### TASK
Only the total should be returned: the number of lines in the data that hold the string "attr".
LISTED RECORDS START
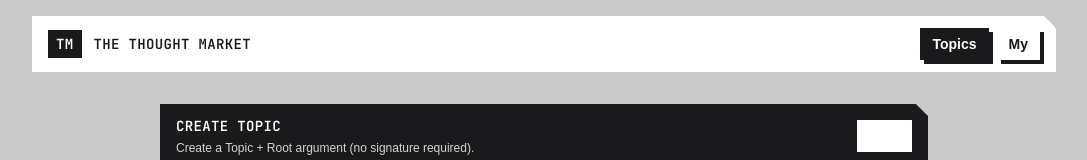
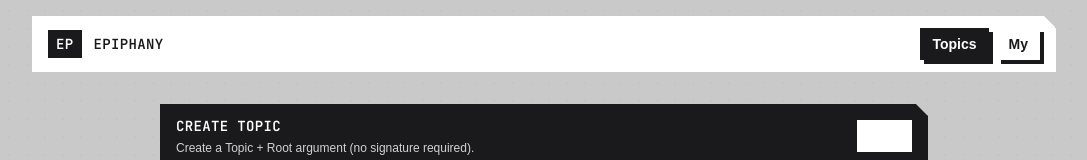
Before and after one commit to hpeXt/EpiphanyV2, a Next.js app in the folder apps/web/: page /topics/new in a window 1280 px wide. Shown: the top 160 px of the page, without its empty margins (96-1183 px from the left). Built offline with nearby package versions, Linux system fonts and the light colour scheme; a web font is replaced by a local one.

Commit message:
chore: rename Thought Market to Epiphany

```diff
--- a/apps/web/app/layout.tsx
+++ b/apps/web/app/layout.tsx
@@ -7,6 +7,7 @@ import { P5Shell } from "@/components/ui/P5Shell";
 import { P5ConfirmProvider } from "@/components/ui/P5ConfirmProvider";
 import { P5ToastProvider } from "@/components/ui/P5ToastProvider";
 import { IdentityInitializerWrapper } from "@/components/identity/IdentityInitializerWrapper";
+import { BRAND } from "@/lib/brand";
 
 // Display font: Bebas Neue (titles, labels)
 const bebasNeue = Bebas_Neue({
@@ -31,8 +32,8 @@ const lxgwWenKai = localFont({
 });
 
 export const metadata: Metadata = {
-  title: "The Thought Market",
-  description: "Structured debate × QV × semantic maps × AI governance",
+  title: BRAND.name,
+  description: BRAND.description,
 };
 
 export default function RootLayout({
--- a/apps/web/components/home/TopicUniverse.tsx
+++ b/apps/web/components/home/TopicUniverse.tsx
@@ -4,6 +4,7 @@ import { useEffect, useMemo, useRef, useState } from "react";
 import * as d3 from "d3";
 import { useRouter } from "next/navigation";
 import { P5Badge } from "@/components/ui/P5Badge";
+import { BRAND } from "@/lib/brand";
 
 interface TopicOverviewItem {
   id: string;
@@ -102,7 +103,7 @@ export function TopicUniverse({ topics, stats }: Props) {
 
     // 构建层级数据
     const root = {
-      name: "TM",
+      name: BRAND.mark,
       children: topicsWithWeight.map((t) => ({
         name: t.title,
         value: t.weight,
@@ -213,7 +214,7 @@ export function TopicUniverse({ topics, stats }: Props) {
       .attr("font-family", "var(--font-display-stack)")
       .attr("font-size", innerRadius * 0.5)
       .attr("letter-spacing", "0.1em")
-      .text("TM");
+      .text(BRAND.mark);
 
     g.append("text")
       .attr("text-anchor", "middle")
@@ -224,7 +225,7 @@ export function TopicUniverse({ topics, stats }: Props) {
       .attr("font-size", innerRadius * 0.12)
       .attr("letter-spacing", "0.05em")
       .attr("opacity", 0.8)
-      .text("THOUGHT MARKET");
+      .text(BRAND.nameUpper);
   }, [sunburstData, dimensions, router]);
 
   // 空态
@@ -233,10 +234,10 @@ export function TopicUniverse({ topics, stats }: Props) {
       <div className="flex h-full flex-col items-center justify-center">
         <div className="border-[6px] border-[color:var(--ink)] bg-[color:var(--ink)] p-12 text-center shadow-[var(--p5-shadow-xl)]">
           <div className="mb-4 font-display text-4xl tracking-wider text-[color:var(--paper)]">
-            TM
+            {BRAND.mark}
           </div>
           <div className="mb-2 font-display text-xl text-[color:var(--paper)]">
-            THOUGHT MARKET
+            {BRAND.nameUpper}
           </div>
           <div className="mb-6 text-[color:var(--paper)]/80">
             这里还很安静
--- a/apps/web/components/topics/TopicsTopBar.tsx
+++ b/apps/web/components/topics/TopicsTopBar.tsx
@@ -2,6 +2,7 @@
 
 import Link from "next/link";
 import { P5LinkButton } from "@/components/ui/P5Button";
+import { BRAND } from "@/lib/brand";
 
 export function TopicsTopBar() {
   return (
@@ -14,7 +15,7 @@ export function TopicsTopBar() {
           textShadow: "2px 2px 0 var(--rebel-red)",
         }}
       >
-        TM
+        {BRAND.mark}
       </Link>
 
       {/* 中间标题 */}
--- a/apps/web/components/ui/P5Shell.tsx
+++ b/apps/web/components/ui/P5Shell.tsx
@@ -2,6 +2,7 @@ import Link from "next/link";
 import type { ReactNode } from "react";
 
 import { P5TopNav } from "@/components/ui/P5TopNav";
+import { BRAND } from "@/lib/brand";
 
 export function P5Shell({ children }: { children: ReactNode }) {
   return (
@@ -44,9 +45,9 @@ export function P5Shell({ children }: { children: ReactNode }) {
               ].join(" ")}
             >
               <span className="bg-[color:var(--ink)] px-2 py-1 text-[color:var(--paper)]">
-                TM
+                {BRAND.mark}
               </span>
-              <span className="hidden sm:inline">The Thought Market</span>
+              <span className="hidden sm:inline">{BRAND.name}</span>
             </Link>
 
             <P5TopNav />
--- /dev/null
+++ b/apps/web/lib/brand.ts
@@ -0,0 +1,6 @@
+export const BRAND = {
+  name: "Epiphany",
+  nameUpper: "EPIPHANY",
+  mark: "EP",
+  description: "Structured debate × QV × semantic maps × AI governance",
+} as const;
```
Also changed, not shown: 6 other files (tests, documents, lock files or other folders).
LISTED RECORDS END
### RESPONSE
7